Blind hiker prepares to thru-hike the Continental Divide Trail

Stretching more than 3100 miles in length, the Continental Divide Trail is one of the longest and most challenging treks in the entire world. Together with the Appalachian Trail and and the Pacific Crest Trail, the CDT makes up the “Triple Crown” of long distance hikes in America. This spring, blind hiker Trevor Thomas will set out to conquer it, starting the journey along the Canadian border and traveling south to the Mexican border.

Thomas, who lost his sight to illness back in 2005, has already backpacked the full length of both the Appalachian Trail (2175 miles) and the Pacific Crest Trail (2650). In the case of the AT, he went completely unassisted and on the PCT he had help only through deep snow and poorly marked areas. When he sets out on the CDT this June, Thomas will be joined by three companions who will assist him through the more challenging sections, although he expects to hike most of the trail just like any sighted hiker would.

As the name implies, the CDT follows the Continental Divide through the Rocky Mountains, passing through five U.S. states in the process. Thomas’ route will take him, and his team, through Montana, Idaho, Wyoming, Colorado, and New Mexico. Along the way, they’ll pass through a variety of sub-mountain ranges including the beautiful San Juans, the Sawatch Range, and the breath taking Grand Tetons.
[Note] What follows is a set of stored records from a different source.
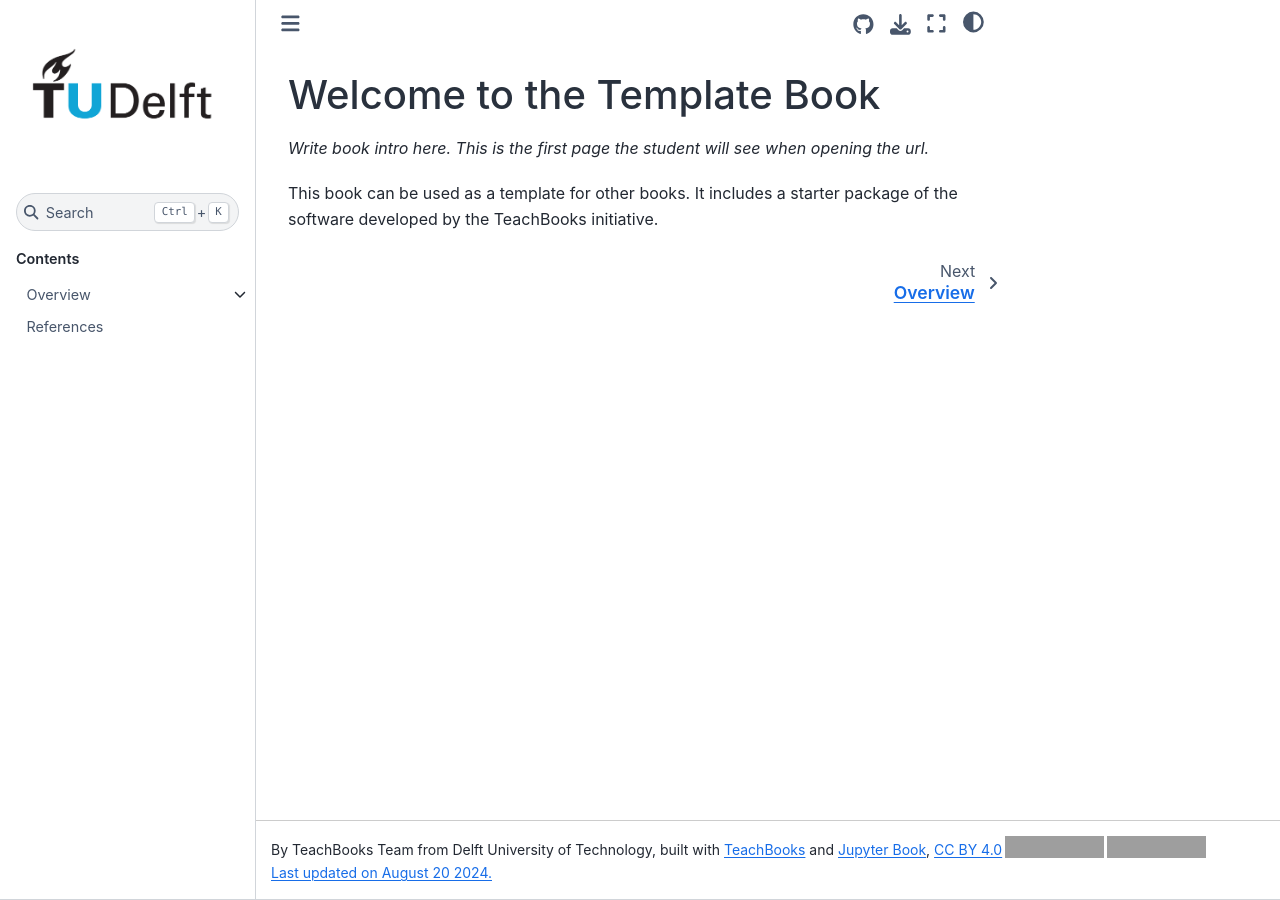
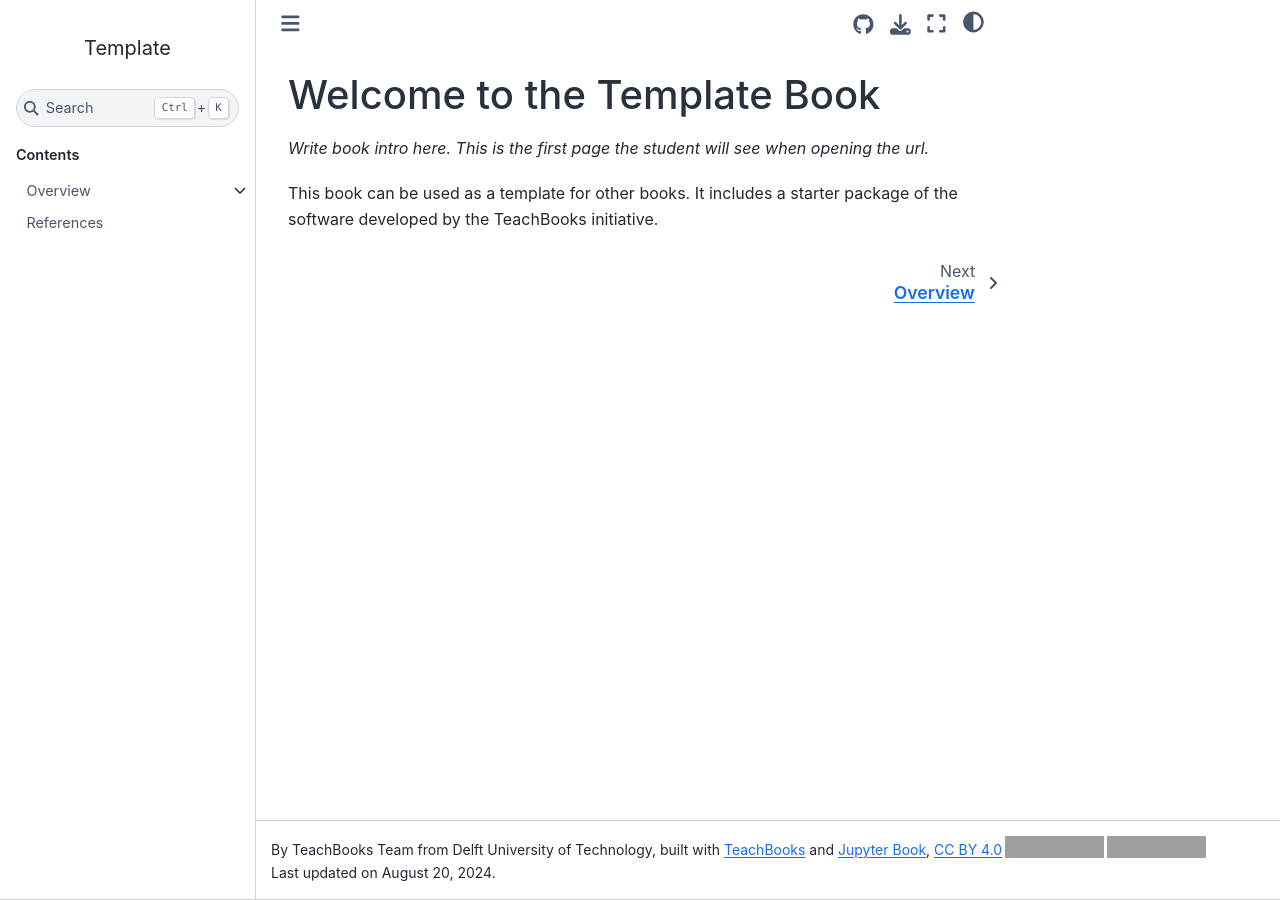
Before and after one commit to TeachBooks/template, a Jupyter Book: the page built from book/intro.md, in a window 1280 px wide. Built offline with Jupyter Book 1.0.4 settings and Sphinx 7.4.7 and the Sphinx Book theme 1.1.4, drawn with Linux system fonts in a browser that asks for light colours; comment, search, counter and statistics services are not loaded; grey boxes are pictures that could not be loaded.

Commit message:
Update _config.yml

```diff
--- a/book/_config.yml
+++ b/book/_config.yml
@@ -1,6 +1,5 @@
 title: Template
-author: TeachBooks Team from Delft University of Technology, built with <a href="https://teachbooks.tudelft.nl/">TeachBooks</a> and <a href="https://jupyterbook.org/">Jupyter Book</a>, <a href="https://creativecommons.org/licenses/by/4.0/" target="_blank" rel="license noopener noreferrer"">CC BY 4.0<img style="height:22px!important;margin-left:3px;vertical-align:text-bottom;" src="https://mirrors.creativecommons.org/presskit/icons/cc.svg" alt=""><img style="height:22px!important;margin-left:3px;vertical-align:text-bottom;" src="https://mirrors.creativecommons.org/presskit/icons/by.svg" alt=""> #Add your own name here
-logo: figures/TUDelft_logo_rgb.png #add your own logo here
+author: TeachBooks Team from Delft University of Technology, built with <a href="https://teachbooks.tudelft.nl/">TeachBooks</a> and <a href="https://jupyterbook.org/">Jupyter Book</a>, <a href="https://creativecommons.org/licenses/by/4.0/" target="_blank" rel="license noopener noreferrer"">CC BY 4.0<img style="height:22px!important;margin-left:3px;vertical-align:text-bottom;" src="https://mirrors.creativecommons.org/presskit/icons/cc.svg" alt=""><img style="height:22px!important;margin-left:3px;vertical-align:text-bottom;" src="https://mirrors.creativecommons.org/presskit/icons/by.svg" alt=""></a>
 
 execute:
   execute_notebooks: "off"
@@ -25,7 +24,7 @@ sphinx:
       launch_buttons:
         thebe: true
     html_show_copyright: false
-    html_last_updated_fmt: '%B %-d %Y'
+    html_last_updated_fmt: '%B %-d, %Y'
   extra_extensions:
     - sphinx.ext.imgconverter
     - jupyterbook_patches
```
The entire journey is expected to take roughly six months to complete.

You can find out more about their plans at